Corrib 'rape tape' woman won't give evidence to probe
ONE of two women at the centre of the Corrib "rape tape" controversy has decided not to give evidence to an inquiry by the Garda Ombudsman Commission.
The chairman of the commission, Dermot Gallagher, said yesterday he expected that the inquiry would be completed by the end of the summer.
Investigators have not received a complaint from either of the women, who were arrested for alleged public-order offences during a protest at the Corrib Oil pipeline, near Belmullet, Co Mayo.
But the commission pointed out that the investigation had been launched in the public interest and it did not need a complaint to initiate it.

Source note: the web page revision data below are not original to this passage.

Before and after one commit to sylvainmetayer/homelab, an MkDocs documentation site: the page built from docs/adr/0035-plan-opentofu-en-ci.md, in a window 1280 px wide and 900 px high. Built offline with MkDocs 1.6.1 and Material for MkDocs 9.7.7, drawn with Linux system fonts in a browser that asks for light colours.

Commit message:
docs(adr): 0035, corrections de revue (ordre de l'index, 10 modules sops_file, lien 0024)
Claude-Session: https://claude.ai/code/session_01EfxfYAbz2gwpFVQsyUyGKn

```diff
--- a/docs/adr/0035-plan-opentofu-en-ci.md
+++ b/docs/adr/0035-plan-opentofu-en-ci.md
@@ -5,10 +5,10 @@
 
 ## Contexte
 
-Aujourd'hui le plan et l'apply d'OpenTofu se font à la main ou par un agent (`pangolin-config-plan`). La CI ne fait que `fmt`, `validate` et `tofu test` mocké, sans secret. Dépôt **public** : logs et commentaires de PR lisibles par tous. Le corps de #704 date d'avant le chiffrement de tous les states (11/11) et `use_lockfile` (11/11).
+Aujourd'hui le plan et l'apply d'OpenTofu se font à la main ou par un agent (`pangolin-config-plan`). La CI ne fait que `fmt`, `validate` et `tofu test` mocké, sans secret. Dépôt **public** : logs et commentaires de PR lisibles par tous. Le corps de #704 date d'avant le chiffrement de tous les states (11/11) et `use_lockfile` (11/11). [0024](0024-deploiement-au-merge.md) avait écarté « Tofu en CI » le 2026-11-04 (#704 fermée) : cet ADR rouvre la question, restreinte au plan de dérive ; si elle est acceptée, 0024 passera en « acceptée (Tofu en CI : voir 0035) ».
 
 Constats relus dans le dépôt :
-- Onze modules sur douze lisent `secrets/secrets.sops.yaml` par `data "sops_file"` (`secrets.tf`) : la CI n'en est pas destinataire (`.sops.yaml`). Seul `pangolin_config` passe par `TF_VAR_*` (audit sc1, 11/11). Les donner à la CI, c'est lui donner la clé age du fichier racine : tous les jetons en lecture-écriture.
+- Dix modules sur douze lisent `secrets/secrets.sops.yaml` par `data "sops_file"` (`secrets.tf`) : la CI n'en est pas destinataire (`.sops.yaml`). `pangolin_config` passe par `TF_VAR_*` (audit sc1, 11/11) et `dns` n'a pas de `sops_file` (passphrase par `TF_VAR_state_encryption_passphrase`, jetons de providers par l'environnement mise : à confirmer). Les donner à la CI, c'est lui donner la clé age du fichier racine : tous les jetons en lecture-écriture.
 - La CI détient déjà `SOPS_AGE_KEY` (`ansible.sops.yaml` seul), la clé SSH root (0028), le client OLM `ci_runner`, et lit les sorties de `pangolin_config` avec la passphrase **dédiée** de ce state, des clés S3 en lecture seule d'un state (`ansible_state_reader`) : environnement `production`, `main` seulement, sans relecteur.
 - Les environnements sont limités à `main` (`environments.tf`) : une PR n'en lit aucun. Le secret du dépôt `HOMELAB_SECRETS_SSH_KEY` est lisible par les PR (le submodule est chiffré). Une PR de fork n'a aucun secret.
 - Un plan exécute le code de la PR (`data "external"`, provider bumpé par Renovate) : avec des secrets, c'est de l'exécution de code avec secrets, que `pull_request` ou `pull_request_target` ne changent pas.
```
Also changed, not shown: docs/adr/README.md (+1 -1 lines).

However, one of the women has since indicated that she is not interested in taking part in the investigation. The other woman had said at a press conference that she would make a formal complaint -- but she has not proceeded with it.
Both women live in south county Dublin.

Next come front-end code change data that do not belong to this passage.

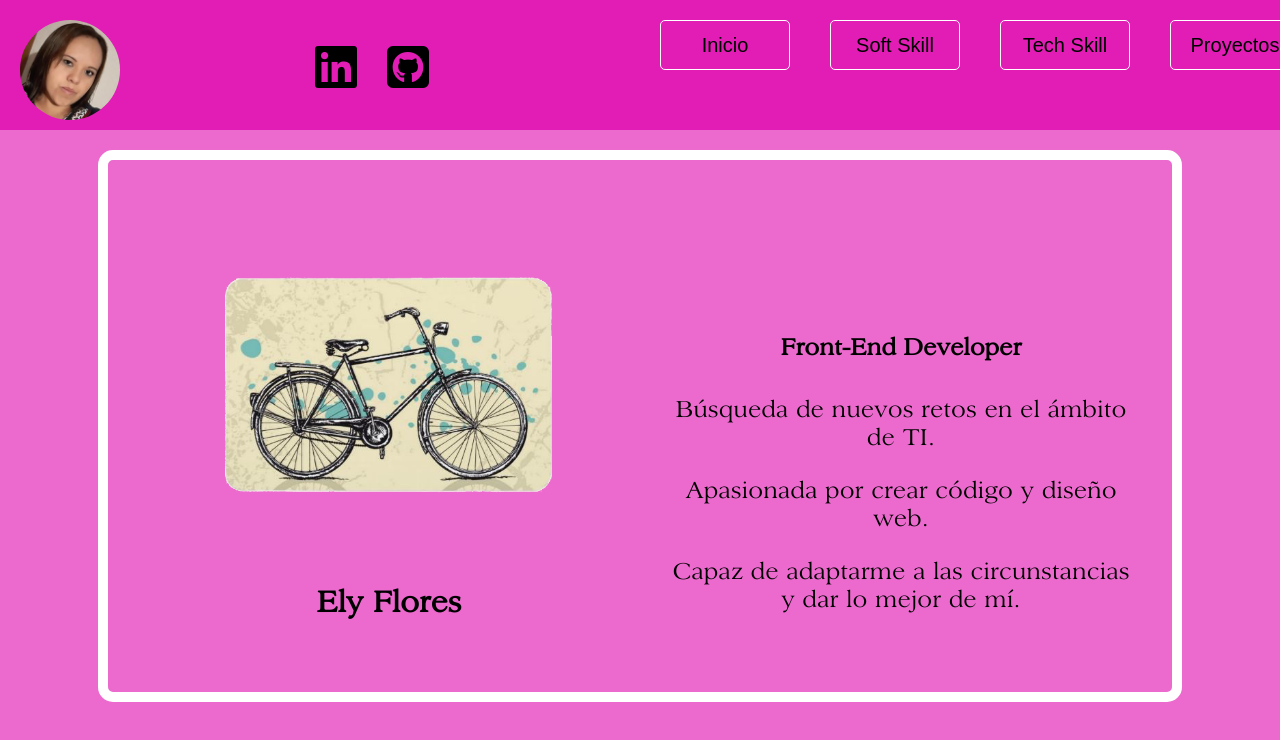
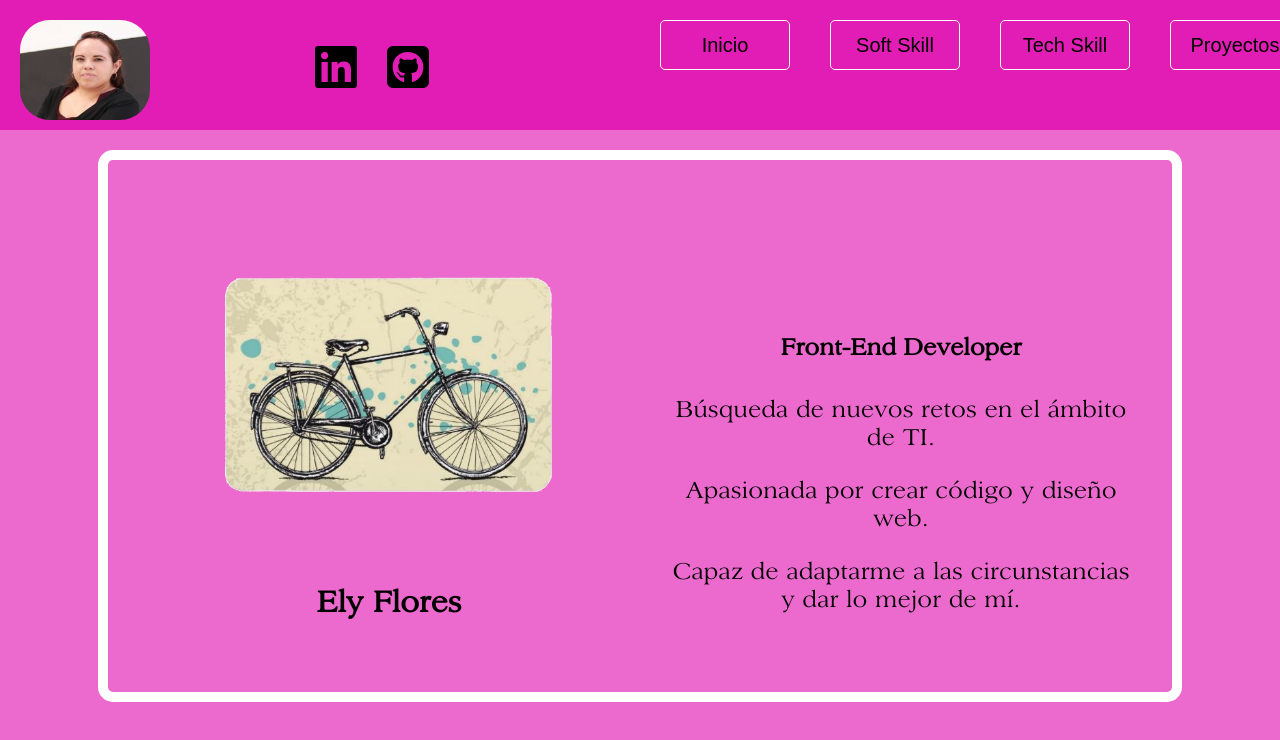
Before and after one commit to ElizaFlores11/Ely_Flores, a React (Create React App) app: page / in a window 1280 px wide. Shown: the top 740 px of the page. Built offline with nearby package versions, Linux system fonts and the light colour scheme.

Commit message:
change of photo

```diff
--- a/src/componets/Header/Header.js
+++ b/src/componets/Header/Header.js
@@ -1,6 +1,6 @@
 import React from 'react';
 import { Link } from "react-router-dom";
-import Logo from '../../img/elyflores.jpg';
+import Logo from '../../img/ElyFloresFE.jpg';
 
 const Header = () =>{
  return (
--- a/src/styles/Styles.scss
+++ b/src/styles/Styles.scss
@@ -32,10 +32,10 @@ body{
         padding: $veinte-pixeles;
         width: $cincuenta-porciento;
         height: $cien-pixeles;
-        border-radius: 150px;
+        border-radius: $cincuenta-pixeles;
 }
 .img-head{
-    width: $cien-pixeles;
+    width: $cientotreinta-pixeles;
 }
 .flex{
     display: $flex;
```
Also changed, not shown: src/img/ElyFloresFE.jpg (added).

Five gardai, including a sergeant, were initially under investigation by the Ombudsman team but two have been cleared of any wrongdoing.
The other three have all been interviewed and the "rape tape" has been sent to the UK for a detailed forensic analysis.
The five gardai were in a patrol car on their way back to Belmullet from the protest when three of them were recorded discussing the arrest earlier that day of the two female protesters.
The women were taken to the station for questioning in another car. Their tape recorder had been confiscated and the gardai did not know that it was still recording.
Mr Gallagher said some further evidence had to be gathered before inquiries were completed.
Asked about the poor relations between the gardai and the protesters over several years, the Ombudsman commissioners said the number of complaints against the gardai had fallen significantly and did not warrant an investigation into the "bigger picture".
The commission's annual report, published yesterday, noted that it had managed five public-interest investigations during 2010 and three of those had not yet been completed.
One case was into allegations of collusion by gardai with convicted drug dealer Kieran Boylan and relationships between Boylan and any member of the force. Mr Gallagher said a very thorough investigation was now in its final stages.
For the first time, the commission compiled a profile of the typical complainant and found that he was white, Irish, a home owner and with a third-level education.
The report showed the commission received 2,258 complaints from the public in 2010, of which 722 were inadmissible.
The complaints contained 4,931 allegations of misconduct by gardai, of which 1,087 were inadmissible, with abuse of authority, neglect of duty, discourtesy and assault the biggest factors involved.